* Work request *
Find all lines in the records that include the word "viewBox", and copy them out.

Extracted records
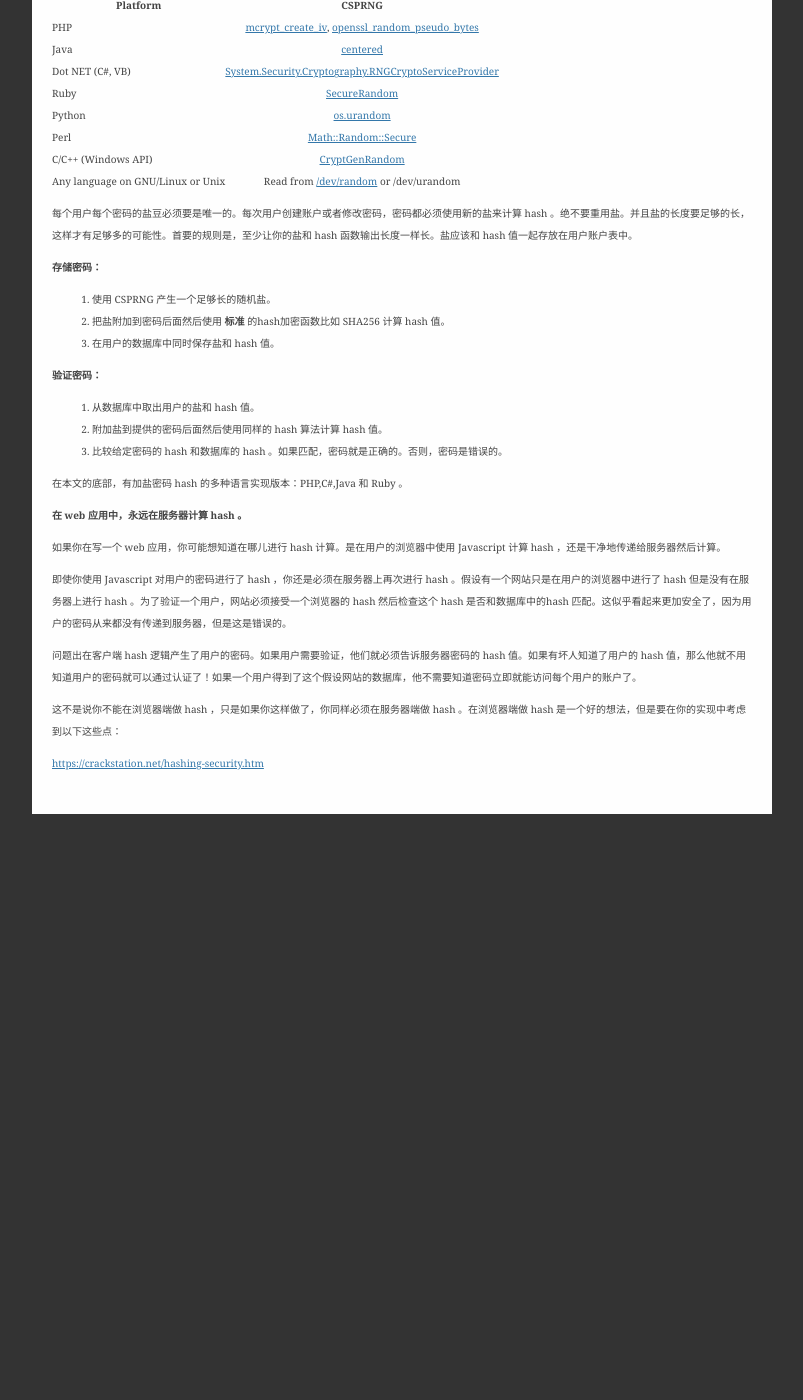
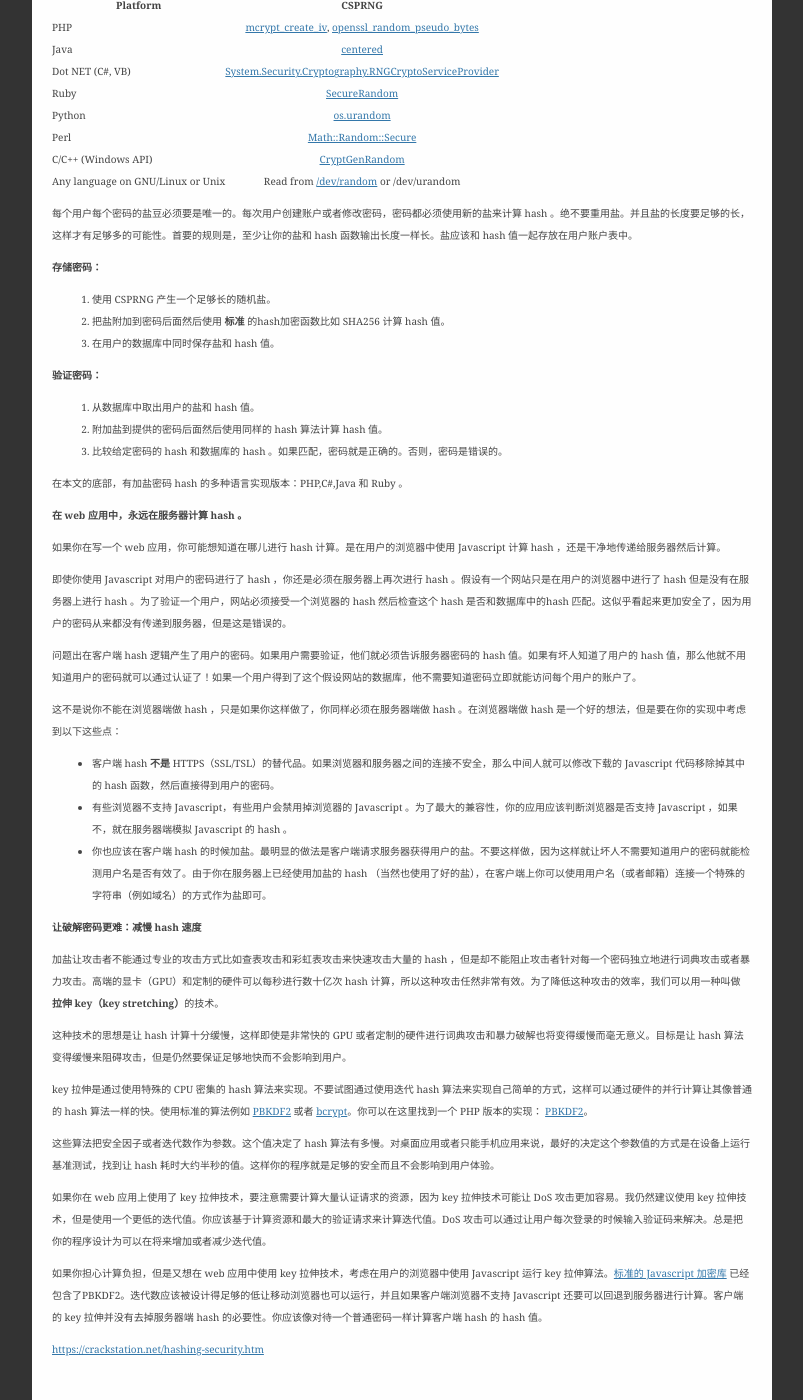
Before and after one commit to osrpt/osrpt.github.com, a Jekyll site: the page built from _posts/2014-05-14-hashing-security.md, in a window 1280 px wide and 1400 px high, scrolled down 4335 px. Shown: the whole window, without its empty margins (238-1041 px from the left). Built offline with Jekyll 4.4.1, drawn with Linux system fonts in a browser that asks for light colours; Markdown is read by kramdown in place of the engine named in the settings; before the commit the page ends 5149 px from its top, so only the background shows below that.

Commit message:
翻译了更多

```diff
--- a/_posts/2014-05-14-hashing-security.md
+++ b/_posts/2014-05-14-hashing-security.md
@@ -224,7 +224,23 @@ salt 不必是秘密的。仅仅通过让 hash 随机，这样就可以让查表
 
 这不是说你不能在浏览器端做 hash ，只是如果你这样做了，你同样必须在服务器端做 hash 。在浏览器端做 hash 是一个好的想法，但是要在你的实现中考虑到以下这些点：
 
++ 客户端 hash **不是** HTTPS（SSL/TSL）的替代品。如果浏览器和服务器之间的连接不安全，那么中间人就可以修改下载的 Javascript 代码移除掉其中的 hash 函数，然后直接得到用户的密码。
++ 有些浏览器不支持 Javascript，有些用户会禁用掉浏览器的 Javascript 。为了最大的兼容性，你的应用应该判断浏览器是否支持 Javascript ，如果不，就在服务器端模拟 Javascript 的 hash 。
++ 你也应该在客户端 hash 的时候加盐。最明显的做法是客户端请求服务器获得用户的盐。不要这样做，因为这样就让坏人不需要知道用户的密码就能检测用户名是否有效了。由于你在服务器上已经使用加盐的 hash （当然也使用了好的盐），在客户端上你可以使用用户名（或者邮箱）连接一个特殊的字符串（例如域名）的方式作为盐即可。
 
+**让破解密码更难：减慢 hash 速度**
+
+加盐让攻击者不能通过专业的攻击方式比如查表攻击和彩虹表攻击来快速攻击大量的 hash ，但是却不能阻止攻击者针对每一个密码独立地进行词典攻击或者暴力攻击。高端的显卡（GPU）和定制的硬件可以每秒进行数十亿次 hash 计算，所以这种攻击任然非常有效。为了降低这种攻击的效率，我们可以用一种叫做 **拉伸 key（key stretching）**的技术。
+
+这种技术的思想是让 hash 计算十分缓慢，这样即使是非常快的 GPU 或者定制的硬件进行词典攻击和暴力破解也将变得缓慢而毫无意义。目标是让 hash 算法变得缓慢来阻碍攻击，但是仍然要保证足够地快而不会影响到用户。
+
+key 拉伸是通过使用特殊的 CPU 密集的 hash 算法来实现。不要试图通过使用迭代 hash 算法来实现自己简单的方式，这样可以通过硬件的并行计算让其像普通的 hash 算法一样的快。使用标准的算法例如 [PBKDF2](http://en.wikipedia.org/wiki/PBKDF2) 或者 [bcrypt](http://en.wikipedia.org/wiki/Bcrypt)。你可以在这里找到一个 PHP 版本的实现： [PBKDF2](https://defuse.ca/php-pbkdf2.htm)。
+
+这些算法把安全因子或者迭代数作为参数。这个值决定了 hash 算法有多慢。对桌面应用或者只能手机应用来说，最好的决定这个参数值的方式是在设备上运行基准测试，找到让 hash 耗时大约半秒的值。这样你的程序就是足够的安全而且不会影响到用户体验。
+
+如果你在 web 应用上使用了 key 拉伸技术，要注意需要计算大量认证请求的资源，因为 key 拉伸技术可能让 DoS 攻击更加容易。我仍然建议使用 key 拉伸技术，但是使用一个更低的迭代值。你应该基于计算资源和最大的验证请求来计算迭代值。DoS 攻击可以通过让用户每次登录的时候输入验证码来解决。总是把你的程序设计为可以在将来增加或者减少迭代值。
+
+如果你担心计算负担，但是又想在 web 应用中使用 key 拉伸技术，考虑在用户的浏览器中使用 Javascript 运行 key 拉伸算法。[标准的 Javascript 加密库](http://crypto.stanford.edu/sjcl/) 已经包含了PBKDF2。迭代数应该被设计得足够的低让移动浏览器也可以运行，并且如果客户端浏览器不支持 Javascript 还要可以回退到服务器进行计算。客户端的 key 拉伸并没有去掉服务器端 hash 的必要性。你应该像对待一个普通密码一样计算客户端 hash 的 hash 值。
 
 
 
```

* * *

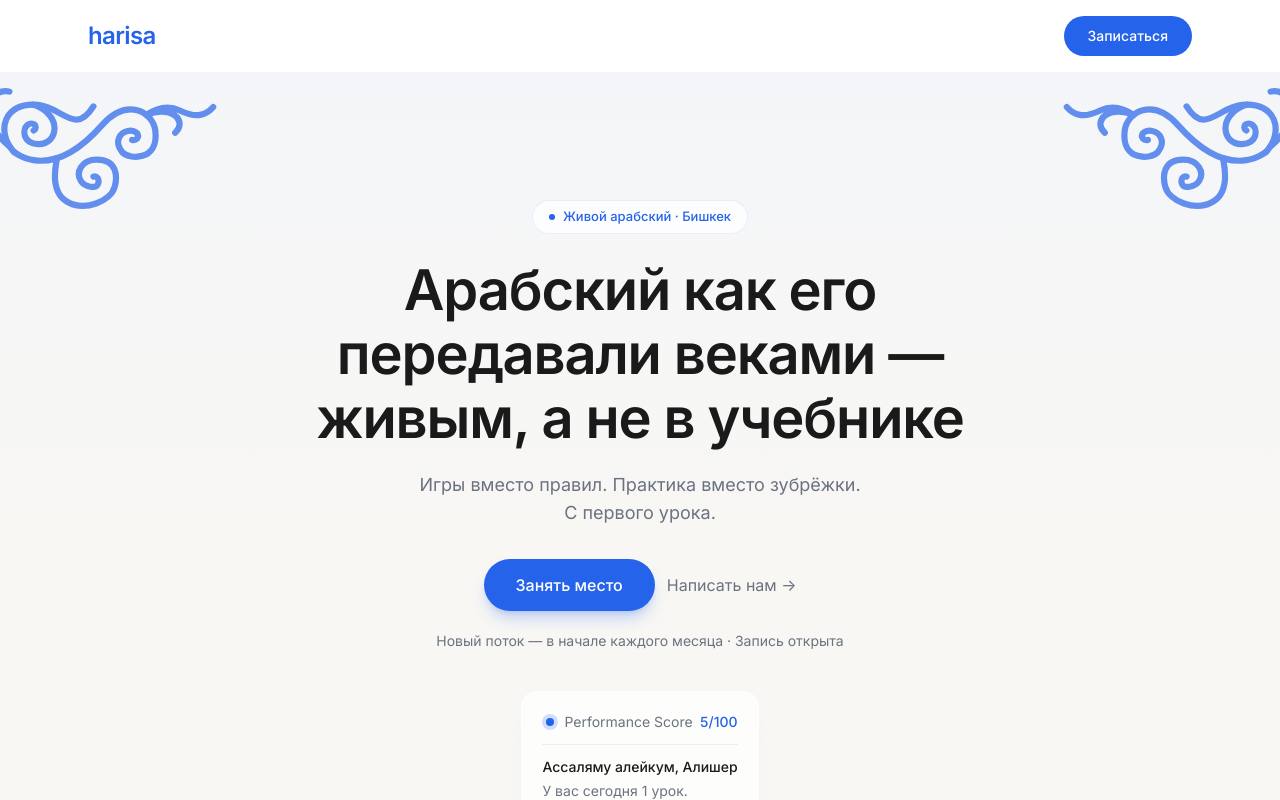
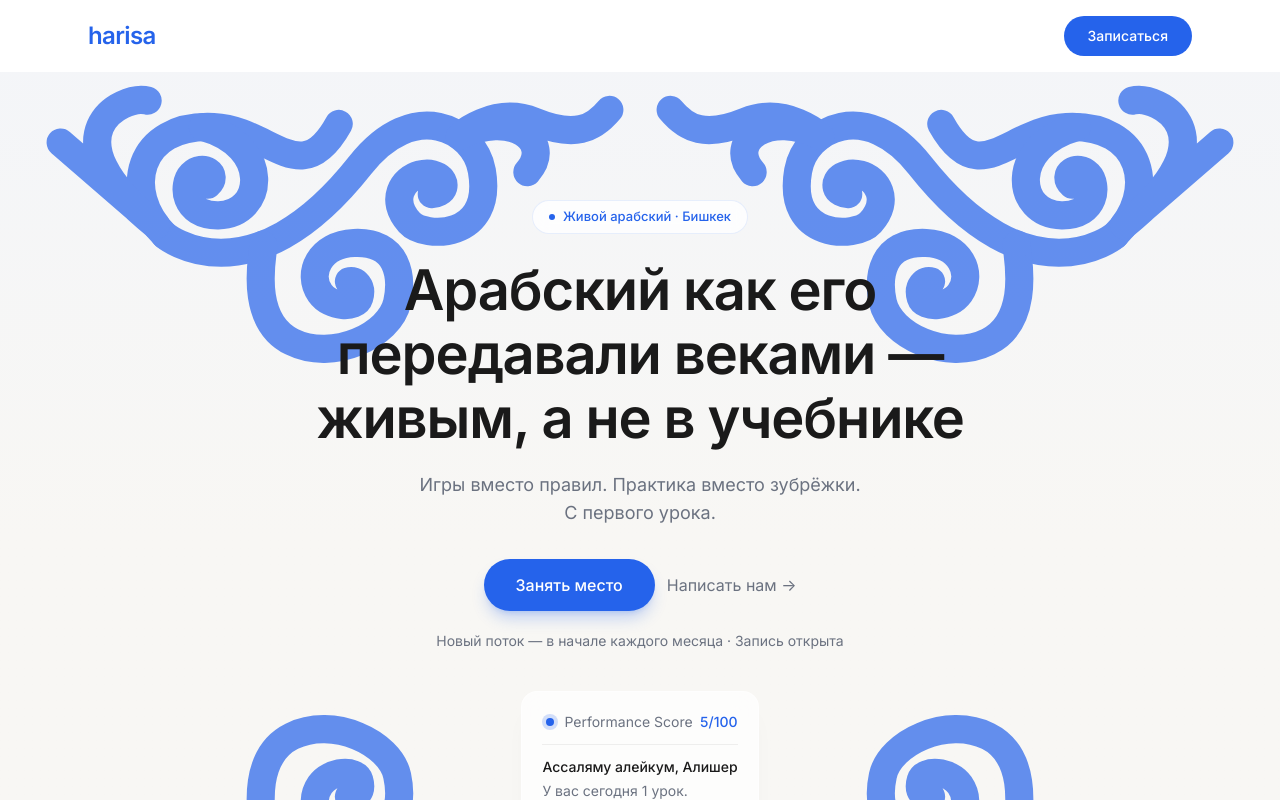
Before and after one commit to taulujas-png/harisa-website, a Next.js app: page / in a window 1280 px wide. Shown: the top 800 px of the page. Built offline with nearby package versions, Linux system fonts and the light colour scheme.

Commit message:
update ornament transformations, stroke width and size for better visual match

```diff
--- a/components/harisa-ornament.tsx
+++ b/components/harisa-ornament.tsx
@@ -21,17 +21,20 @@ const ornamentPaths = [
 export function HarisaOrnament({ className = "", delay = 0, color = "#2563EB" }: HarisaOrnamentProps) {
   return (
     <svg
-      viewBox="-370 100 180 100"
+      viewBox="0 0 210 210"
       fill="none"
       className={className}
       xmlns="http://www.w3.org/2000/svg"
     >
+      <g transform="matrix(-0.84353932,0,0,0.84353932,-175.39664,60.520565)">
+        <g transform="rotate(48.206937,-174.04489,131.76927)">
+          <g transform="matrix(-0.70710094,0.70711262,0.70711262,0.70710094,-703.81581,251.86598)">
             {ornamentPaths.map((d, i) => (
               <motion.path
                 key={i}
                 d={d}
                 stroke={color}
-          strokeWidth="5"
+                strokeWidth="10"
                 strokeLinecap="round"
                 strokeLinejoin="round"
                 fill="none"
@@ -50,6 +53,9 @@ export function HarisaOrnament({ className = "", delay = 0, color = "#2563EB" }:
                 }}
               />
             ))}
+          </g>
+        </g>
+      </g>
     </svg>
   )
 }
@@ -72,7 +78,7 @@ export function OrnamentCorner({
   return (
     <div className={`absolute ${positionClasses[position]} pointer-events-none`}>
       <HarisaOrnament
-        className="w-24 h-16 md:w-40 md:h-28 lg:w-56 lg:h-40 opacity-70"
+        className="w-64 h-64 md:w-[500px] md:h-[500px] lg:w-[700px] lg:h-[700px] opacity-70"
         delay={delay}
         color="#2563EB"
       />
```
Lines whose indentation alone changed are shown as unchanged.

==

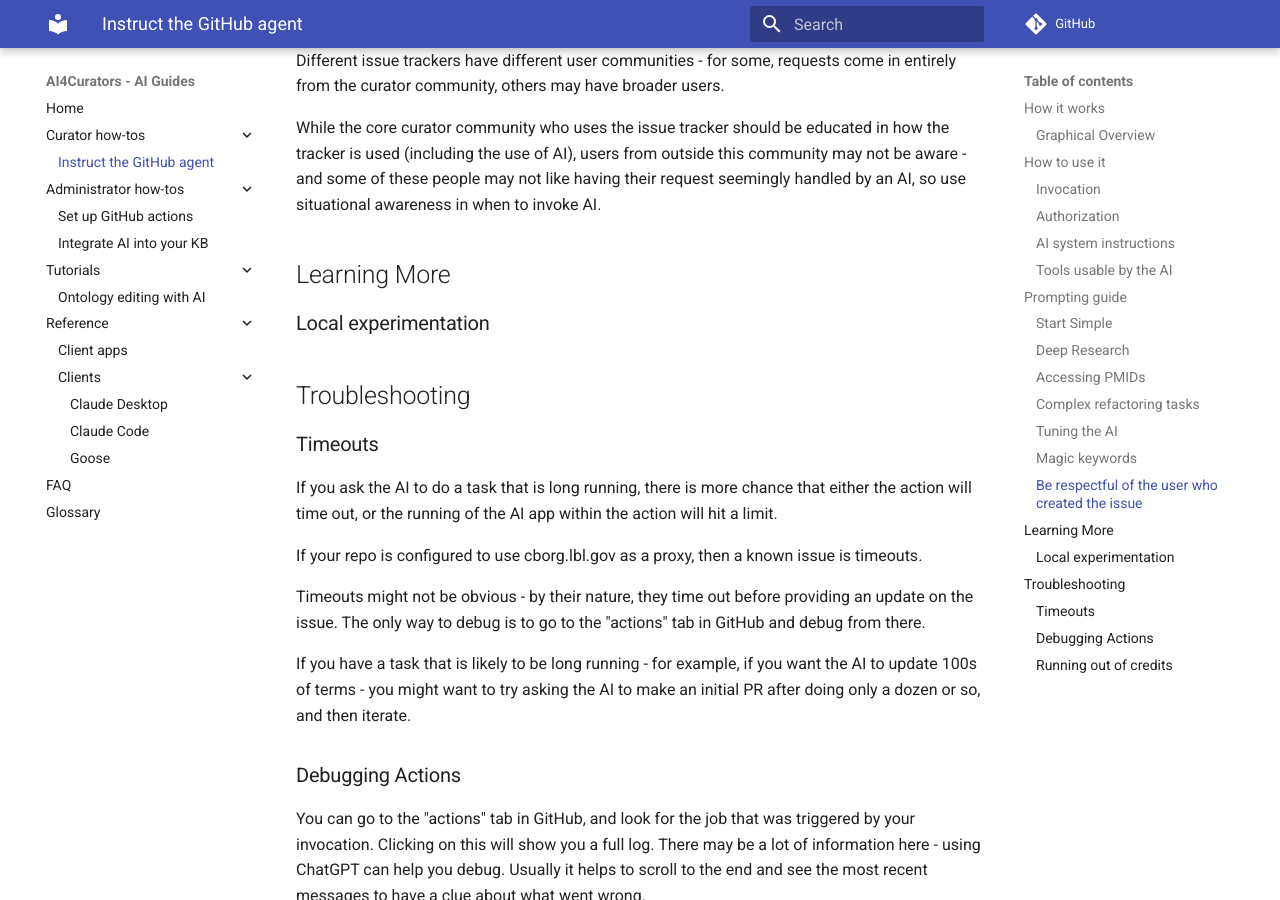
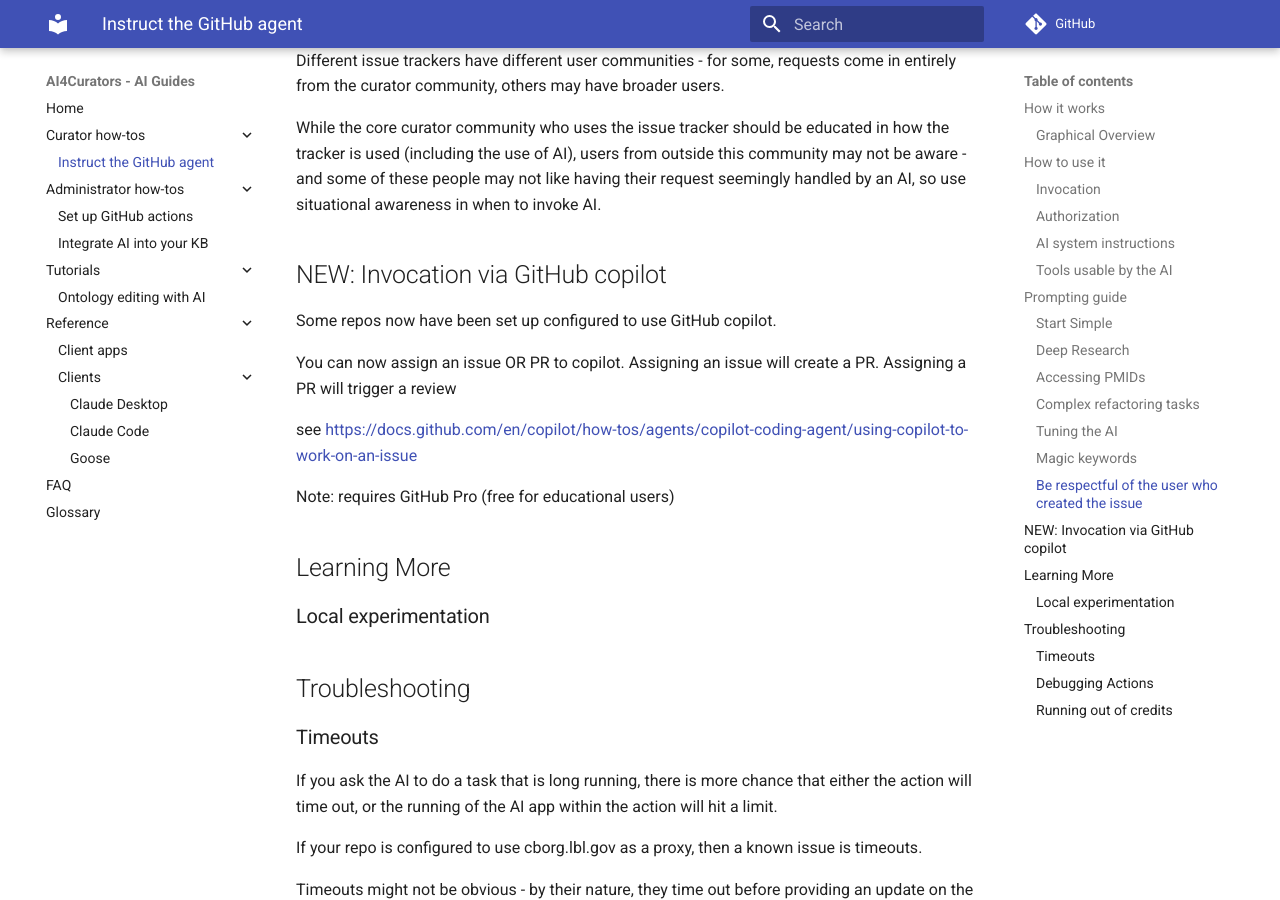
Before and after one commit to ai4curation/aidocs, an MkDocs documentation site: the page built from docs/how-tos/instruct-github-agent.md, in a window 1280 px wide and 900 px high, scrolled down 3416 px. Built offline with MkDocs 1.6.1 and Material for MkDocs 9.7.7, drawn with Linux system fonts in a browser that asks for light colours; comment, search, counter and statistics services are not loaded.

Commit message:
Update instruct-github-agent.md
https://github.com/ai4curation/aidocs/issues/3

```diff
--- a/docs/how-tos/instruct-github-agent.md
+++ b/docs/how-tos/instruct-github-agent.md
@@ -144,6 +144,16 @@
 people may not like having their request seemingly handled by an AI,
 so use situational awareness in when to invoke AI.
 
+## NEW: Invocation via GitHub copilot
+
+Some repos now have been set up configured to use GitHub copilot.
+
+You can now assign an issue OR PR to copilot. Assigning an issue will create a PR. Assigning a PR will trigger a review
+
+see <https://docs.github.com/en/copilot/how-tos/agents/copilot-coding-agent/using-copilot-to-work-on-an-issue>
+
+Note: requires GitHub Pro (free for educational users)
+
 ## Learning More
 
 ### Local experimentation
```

* Output of the task *
-      viewBox="-370 100 180 100"
+      viewBox="0 0 210 210"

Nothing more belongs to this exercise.